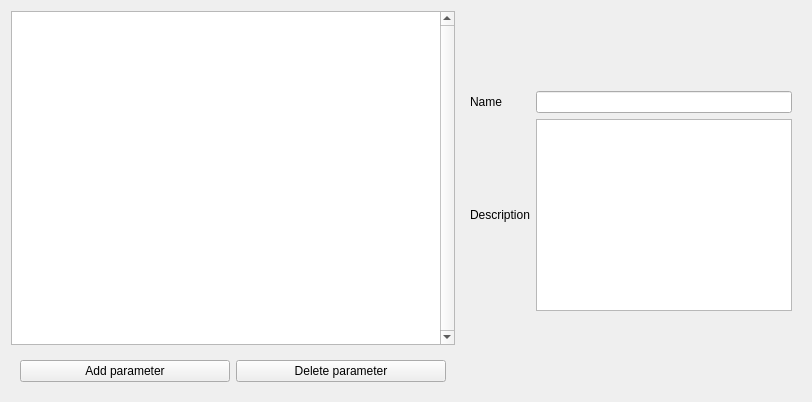
Qt form lima_gui/view/function_description.ui (oKatanaaa/lima-gui) before a commit.
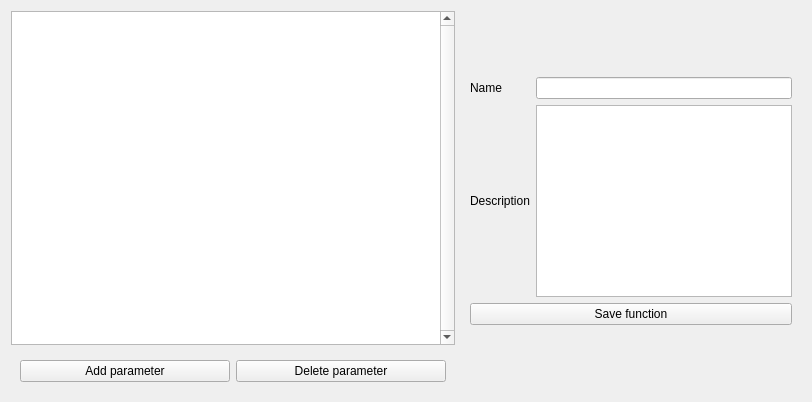
The same form after that commit.

Commit message: new(chat window): function adding, no params atm

The edit to the form file:
```diff
--- a/lima_gui/view/function_description.ui
+++ b/lima_gui/view/function_description.ui
@@ -132,6 +132,13 @@
         </item>
        </layout>
       </item>
+      <item row="1" column="0">
+       <widget class="QPushButton" name="fnSaveBtn">
+        <property name="text">
+         <string>Save function</string>
+        </property>
+       </widget>
+      </item>
      </layout>
     </widget>
    </item>
```
Left out of the diff: 24 changed lines with no effect on the pictures. The commit also changes 9 other files.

_____

Work instructions
A precise repetition of every entry, free of pictures, is the expected answer.

Answer
Qt form lima_gui/view/function_description.ui (oKatanaaa/lima-gui) before a commit.
The same form after that commit.

Commit message: new(chat window): function adding, no params atm

The edit to the form file:
```diff
--- a/lima_gui/view/function_description.ui
+++ b/lima_gui/view/function_description.ui
@@ -132,6 +132,13 @@
         </item>
        </layout>
       </item>
+      <item row="1" column="0">
+       <widget class="QPushButton" name="fnSaveBtn">
+        <property name="text">
+         <string>Save function</string>
+        </property>
+       </widget>
+      </item>
      </layout>
     </widget>
    </item>
```
Left out of the diff: 24 changed lines with no effect on the pictures. The commit also changes 9 other files.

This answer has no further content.